== Segment start ==

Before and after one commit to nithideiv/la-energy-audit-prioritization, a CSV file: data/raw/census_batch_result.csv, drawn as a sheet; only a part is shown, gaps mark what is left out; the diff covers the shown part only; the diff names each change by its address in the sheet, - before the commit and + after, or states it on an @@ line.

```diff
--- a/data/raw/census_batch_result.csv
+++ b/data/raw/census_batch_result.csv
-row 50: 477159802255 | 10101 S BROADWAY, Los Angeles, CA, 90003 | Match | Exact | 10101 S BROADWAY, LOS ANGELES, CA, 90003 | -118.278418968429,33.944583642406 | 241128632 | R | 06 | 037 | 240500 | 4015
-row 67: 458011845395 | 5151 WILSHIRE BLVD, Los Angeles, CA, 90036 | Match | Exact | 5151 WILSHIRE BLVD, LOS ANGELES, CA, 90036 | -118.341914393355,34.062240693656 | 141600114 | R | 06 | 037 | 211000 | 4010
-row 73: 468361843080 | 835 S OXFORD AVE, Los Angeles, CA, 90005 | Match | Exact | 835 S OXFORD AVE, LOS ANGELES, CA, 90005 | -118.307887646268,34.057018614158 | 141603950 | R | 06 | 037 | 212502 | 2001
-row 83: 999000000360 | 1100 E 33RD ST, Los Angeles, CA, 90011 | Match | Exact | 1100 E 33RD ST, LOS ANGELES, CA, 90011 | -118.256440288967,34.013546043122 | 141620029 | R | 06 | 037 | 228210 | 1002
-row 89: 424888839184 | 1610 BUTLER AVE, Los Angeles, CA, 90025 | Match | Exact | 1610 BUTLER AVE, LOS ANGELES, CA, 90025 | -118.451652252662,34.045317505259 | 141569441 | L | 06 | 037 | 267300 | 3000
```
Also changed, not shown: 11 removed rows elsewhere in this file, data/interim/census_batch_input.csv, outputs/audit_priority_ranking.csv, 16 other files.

== Segment end ==

Action item:
Retype the material above in full, keeping every word as it stands.

Output of the task:
Before and after one commit to nithideiv/la-energy-audit-prioritization, a CSV file: data/raw/census_batch_result.csv, drawn as a sheet; only a part is shown, gaps mark what is left out; the diff covers the shown part only; the diff names each change by its address in the sheet, - before the commit and + after, or states it on an @@ line.

```diff
--- a/data/raw/census_batch_result.csv
+++ b/data/raw/census_batch_result.csv
-row 50: 477159802255 | 10101 S BROADWAY, Los Angeles, CA, 90003 | Match | Exact | 10101 S BROADWAY, LOS ANGELES, CA, 90003 | -118.278418968429,33.944583642406 | 241128632 | R | 06 | 037 | 240500 | 4015
-row 67: 458011845395 | 5151 WILSHIRE BLVD, Los Angeles, CA, 90036 | Match | Exact | 5151 WILSHIRE BLVD, LOS ANGELES, CA, 90036 | -118.341914393355,34.062240693656 | 141600114 | R | 06 | 037 | 211000 | 4010
-row 73: 468361843080 | 835 S OXFORD AVE, Los Angeles, CA, 90005 | Match | Exact | 835 S OXFORD AVE, LOS ANGELES, CA, 90005 | -118.307887646268,34.057018614158 | 141603950 | R | 06 | 037 | 212502 | 2001
-row 83: 999000000360 | 1100 E 33RD ST, Los Angeles, CA, 90011 | Match | Exact | 1100 E 33RD ST, LOS ANGELES, CA, 90011 | -118.256440288967,34.013546043122 | 141620029 | R | 06 | 037 | 228210 | 1002
-row 89: 424888839184 | 1610 BUTLER AVE, Los Angeles, CA, 90025 | Match | Exact | 1610 BUTLER AVE, LOS ANGELES, CA, 90025 | -118.451652252662,34.045317505259 | 141569441 | L | 06 | 037 | 267300 | 3000
```
Also changed, not shown: 11 removed rows elsewhere in this file, data/interim/census_batch_input.csv, outputs/audit_priority_ranking.csv, 16 other files.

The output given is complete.